- Looking different. Cancer treatments can change the way people look, and that can have a big impact on how they feel mentally. Supporting your partner through this can really help to keep their confidence up.
- Sexual problems. Sex might be the last thing on your partner’s mind during cancer treatment, or having sex might be difficult in comparison to before. A change in your sexual relationship can be hard for both of you. Have a chat with your partner about how they’re feeling and what they feel comfortable with.
- Fertility problems. Some treatments can affect your chances of having kids. If this is something that you think you might want, either soon or at any point in the future, it’s a good idea for both of you to talk to a doctor or clinical nurse specialist. You can read more about this on our fertility page.
- Growing apart. People often worry that their partners will lose interest in them once they’ve been diagnosed with cancer – which is another reason to talk honestly with each other about how you’re feeling.
How you can help your partner
You probably want to help your partner but might not know how. That’s totally normal. You can always ask them if there’s anything they need, although it can be tough to ask for help, so try to be patient if they sometimes get annoyed.
And you can try and do a few of these simple things too:
- Talk openly. Hiding emotions can push people apart. So try to talk honestly about your feelings, without criticising or blaming each other.
- Plan time to be together. Arrange time to do what you love and to enjoy each other’s company.
- Talk about normal stuff. Neither of you will want to talk about cancer the whole time, so make sure you chat about whatever you used to chat about, too.
- Try not to smother them. It’s easy to get overprotective when someone you like or love has cancer, but try to give your partner space. It can be frustrating to feel like you’re losing your independence.
- Laugh and cry. It’s OK to be happy and sad – so don’t feel guilty about either of these emotions.
- Wash your hands. Your partner might be more likely to catch infections during cancer treatment – and washing your hands reduces the risk of infection spreading.
Beware of searching the internet
Finding out more about cancer can be a really good idea. It means you know more about what to expect and about what your partner is going through.
But before you open your phone and search the internet, remember to click carefully. There’s a lot of good information out there, but there are also plenty of scary stories and inaccurate info, and it’s not always easy to know where to go for the information that will help you and your partner.
All of the people who are caring for your partner will be happy to recommend sites you can trust. We’ve included useful links throughout this site too. And remember that everyone’s cancer is different – so the best way to find out what’s really going on is to speak to your partner and their care team.
If you drift apart
Sometimes relationships change. You’ll already know that – it’s not like it only happens when someone has cancer.
So while cancer can sometimes bring people closer, it can mean some people drift apart too. It can put a lot of pressure on a relationship, and you might not feel able to cope with that right now.

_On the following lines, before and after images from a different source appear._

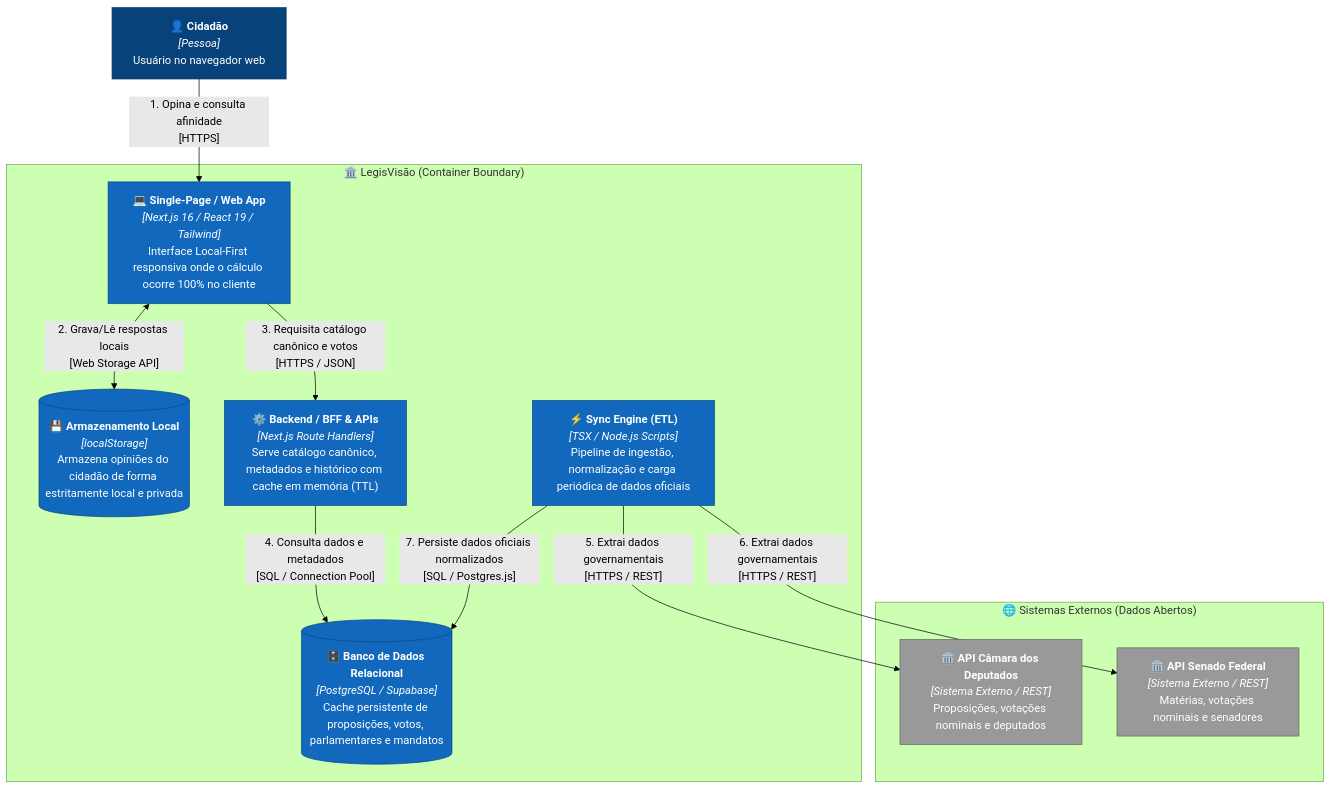
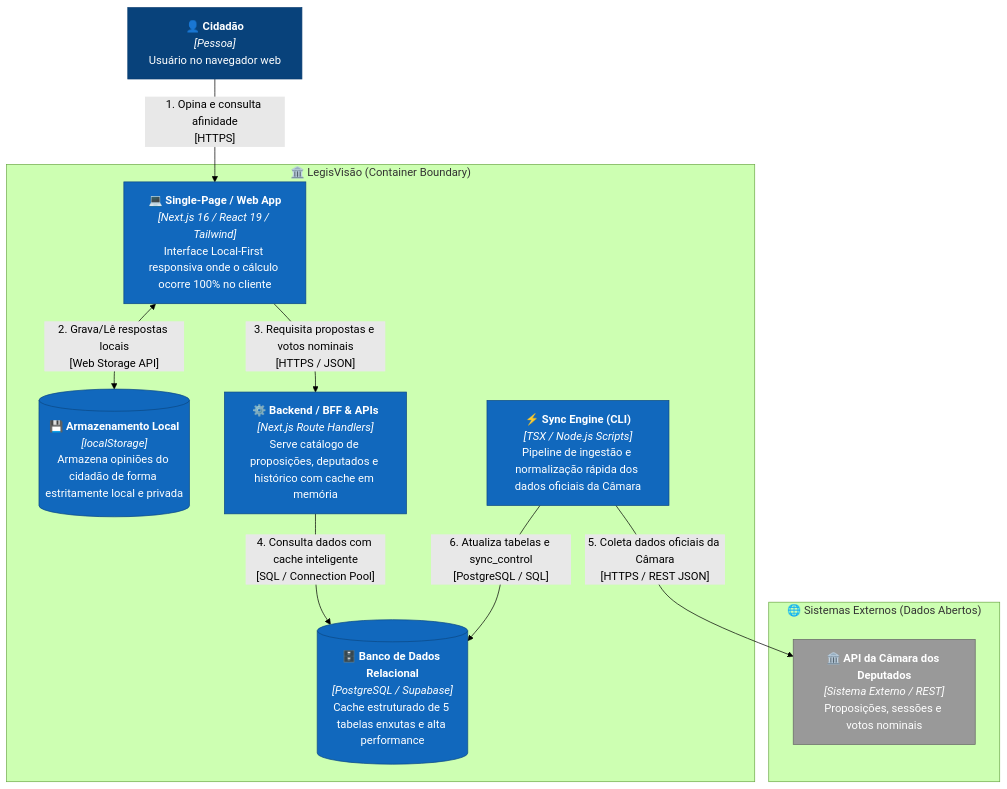
Before and after one commit to didifive/legisvisao: the second of 3 diagrams in README.md, drawn with Mermaid (forest theme). The commit also changed other lines of this file and 61 other files, not shown here.

Commit message:
feat: implement core LegisVisão application architecture, sync scripts, and affinity matching engine

````diff
--- a/README.md
+++ b/README.md
@@ -71,36 +65,31 @@
 ```mermaid
 flowchart TB
-    %% Estilos no padrão visual C4
     classDef person fill:#08427b,stroke:#073b6f,color:#ffffff;
     classDef ext fill:#999999,stroke:#666666,color:#ffffff;
     classDef container fill:#1168bd,stroke:#0b4884,color:#ffffff;
     classDef db fill:#1168bd,stroke:#0b4884,color:#ffffff;
 
     cidadao["👤 <b>Cidadão</b><br/><i>[Pessoa]</i><br/>Usuário no navegador web"]:::person
 
     subgraph ExtSystems ["🌐 Sistemas Externos (Dados Abertos)"]
-        camara["🏛️ <b>API Câmara dos Deputados</b><br/><i>[Sistema Externo / REST]</i><br/>Proposições, votações nominais e deputados"]:::ext
-        senado["🏛️ <b>API Senado Federal</b><br/><i>[Sistema Externo / REST]</i><br/>Matérias, votações nominais e senadores"]:::ext
+        camara["🏛️ <b>API da Câmara dos Deputados</b><br/><i>[Sistema Externo / REST]</i><br/>Proposições, sessões e votos nominais"]:::ext
     end
 
     subgraph LegisBoundary ["🏛️ LegisVisão (Container Boundary)"]
         spa["💻 <b>Single-Page / Web App</b><br/><i>[Next.js 16 / React 19 / Tailwind]</i><br/>Interface Local-First responsiva onde o cálculo ocorre 100% no cliente"]:::container
         storage[("💾 <b>Armazenamento Local</b><br/><i>[localStorage]</i><br/>Armazena opiniões do cidadão de forma estritamente local e privada")]:::db
-        bff["⚙️ <b>Backend / BFF & APIs</b><br/><i>[Next.js Route Handlers]</i><br/>Serve catálogo canônico, metadados e histórico com cache em memória (TTL)"]:::container
-        db[("🗄️ <b>Banco de Dados Relacional</b><br/><i>[PostgreSQL / Supabase]</i><br/>Cache persistente de proposições, votos, parlamentares e mandatos")]:::db
-        sync["⚡ <b>Sync Engine (ETL)</b><br/><i>[TSX / Node.js Scripts]</i><br/>Pipeline de ingestão, normalização e carga periódica de dados oficiais"]:::container
+        bff["⚙️ <b>Backend / BFF & APIs</b><br/><i>[Next.js Route Handlers]</i><br/>Serve catálogo de proposições, deputados e histórico com cache em memória"]:::container
+        db[("🗄️ <b>Banco de Dados Relacional</b><br/><i>[PostgreSQL / Supabase]</i><br/>Cache estruturado de 5 tabelas enxutas e alta performance")]:::db
+        sync["⚡ <b>Sync Engine (CLI)</b><br/><i>[TSX / Node.js Scripts]</i><br/>Pipeline de ingestão e normalização rápida dos dados oficiais da Câmara"]:::container
     end
 
     %% Fluxos do Usuário e Frontend
     cidadao -->|"1. Opina e consulta afinidade<br/>[HTTPS]"| spa
     spa <-->|"2. Grava/Lê respostas locais<br/>[Web Storage API]"| storage
-    spa -->|"3. Requisita catálogo canônico e votos<br/>[HTTPS / JSON]"| bff
+    spa -->|"3. Requisita propostas e votos nominais<br/>[HTTPS / JSON]"| bff
 
     %% Fluxos de Backend e Persistência
-    bff -->|"4. Consulta dados e metadados<br/>[SQL / Connection Pool]"| db
-
-    %% Fluxos da Engine de Ingestão (ETL)
-    sync -->|"5. Extrai dados governamentais<br/>[HTTPS / REST]"| camara
-    sync -->|"6. Extrai dados governamentais<br/>[HTTPS / REST]"| senado
-    sync -->|"7. Persiste dados oficiais normalizados<br/>[SQL / Postgres.js]"| db
+    bff -->|"4. Consulta dados com cache inteligente<br/>[SQL / Connection Pool]"| db
+    sync -->|"5. Coleta dados oficiais da Câmara<br/>[HTTPS / REST JSON]"| camara
+    sync -->|"6. Atualiza tabelas e sync_control<br/>[PostgreSQL / SQL]"| db
 ```
````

You might find you don’t quite look at the world in the same way as each other now. Or it might just be that your relationship wasn’t really working out before the cancer diagnosis.
So if you do find yourselves drifting apart, remember that it’s a normal part of life. It’s sad and difficult, but it’s nobody’s fault.
Who to talk to
It’s always good to talk to someone and share your thoughts and feelings. If you have someone in your family or a friend that you trust, maybe you could talk to them about any worries that you might have.
Your partner’s support staff in the hospital would also be happy to talk to you and also tell you about other support organisations near you. They may also be able to refer you for more support, for example a counsellor, who will be able to help.